**Excerpts from a dataset**.

┌────────

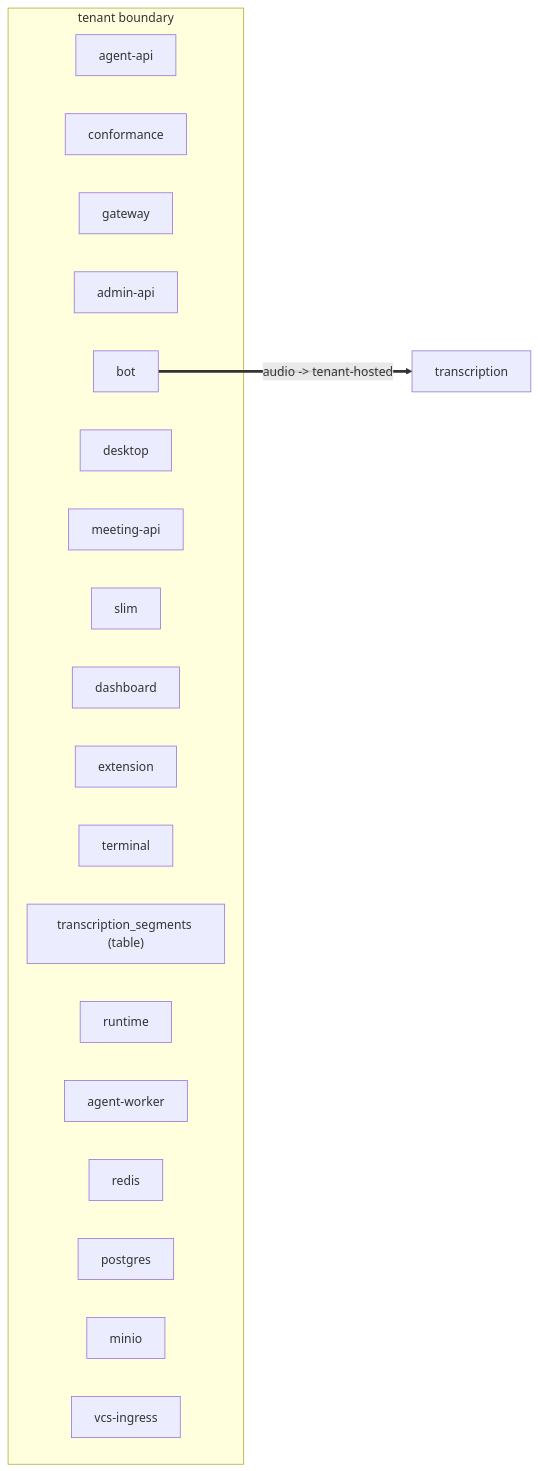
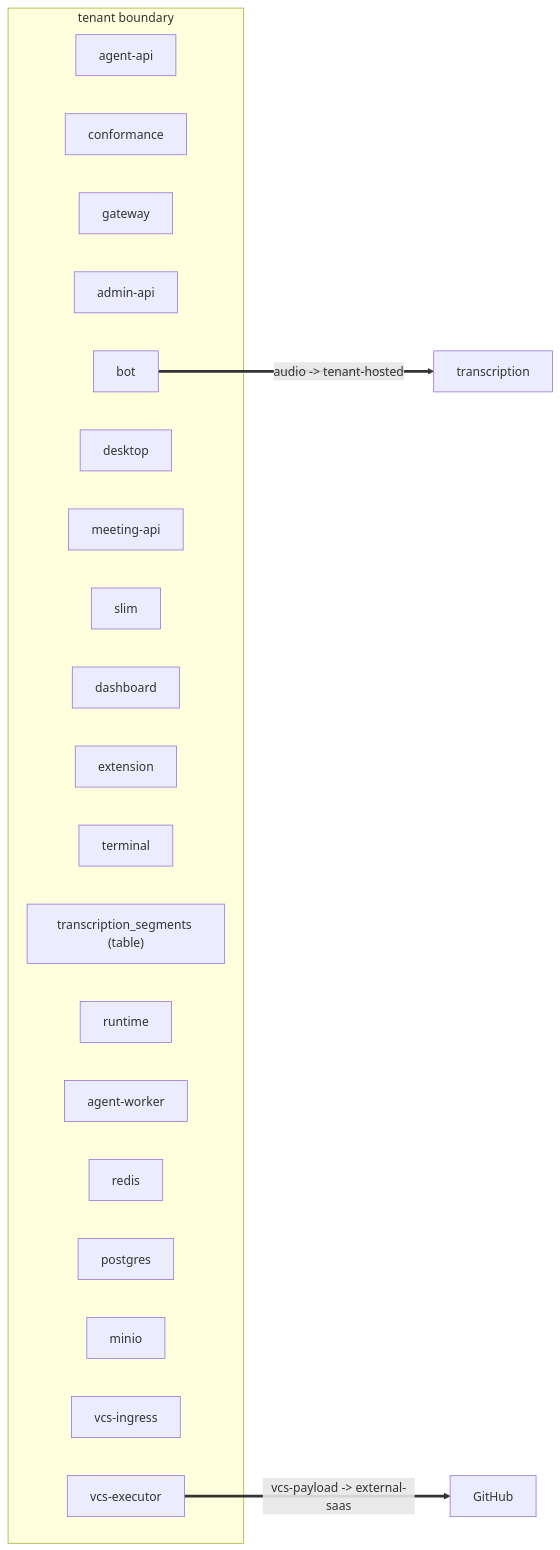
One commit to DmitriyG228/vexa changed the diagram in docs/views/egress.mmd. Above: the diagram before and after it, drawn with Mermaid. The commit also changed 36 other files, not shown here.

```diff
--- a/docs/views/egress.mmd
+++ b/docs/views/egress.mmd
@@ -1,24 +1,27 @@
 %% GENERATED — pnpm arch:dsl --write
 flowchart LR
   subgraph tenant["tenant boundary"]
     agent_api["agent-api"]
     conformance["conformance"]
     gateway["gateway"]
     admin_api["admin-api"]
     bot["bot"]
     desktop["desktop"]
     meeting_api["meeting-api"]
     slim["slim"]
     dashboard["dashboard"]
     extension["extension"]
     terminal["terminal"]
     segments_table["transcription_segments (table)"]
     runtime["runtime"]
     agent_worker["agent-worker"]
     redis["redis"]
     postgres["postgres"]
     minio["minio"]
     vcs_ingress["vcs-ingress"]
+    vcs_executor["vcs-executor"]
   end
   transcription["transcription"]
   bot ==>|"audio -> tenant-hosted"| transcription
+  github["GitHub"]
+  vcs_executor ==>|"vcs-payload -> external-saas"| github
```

└────────

**Task objective**.
Extract every line containing the string "agent" from the data above.

**Task solution**.
     agent_api["agent-api"]
     agent_worker["agent-worker"]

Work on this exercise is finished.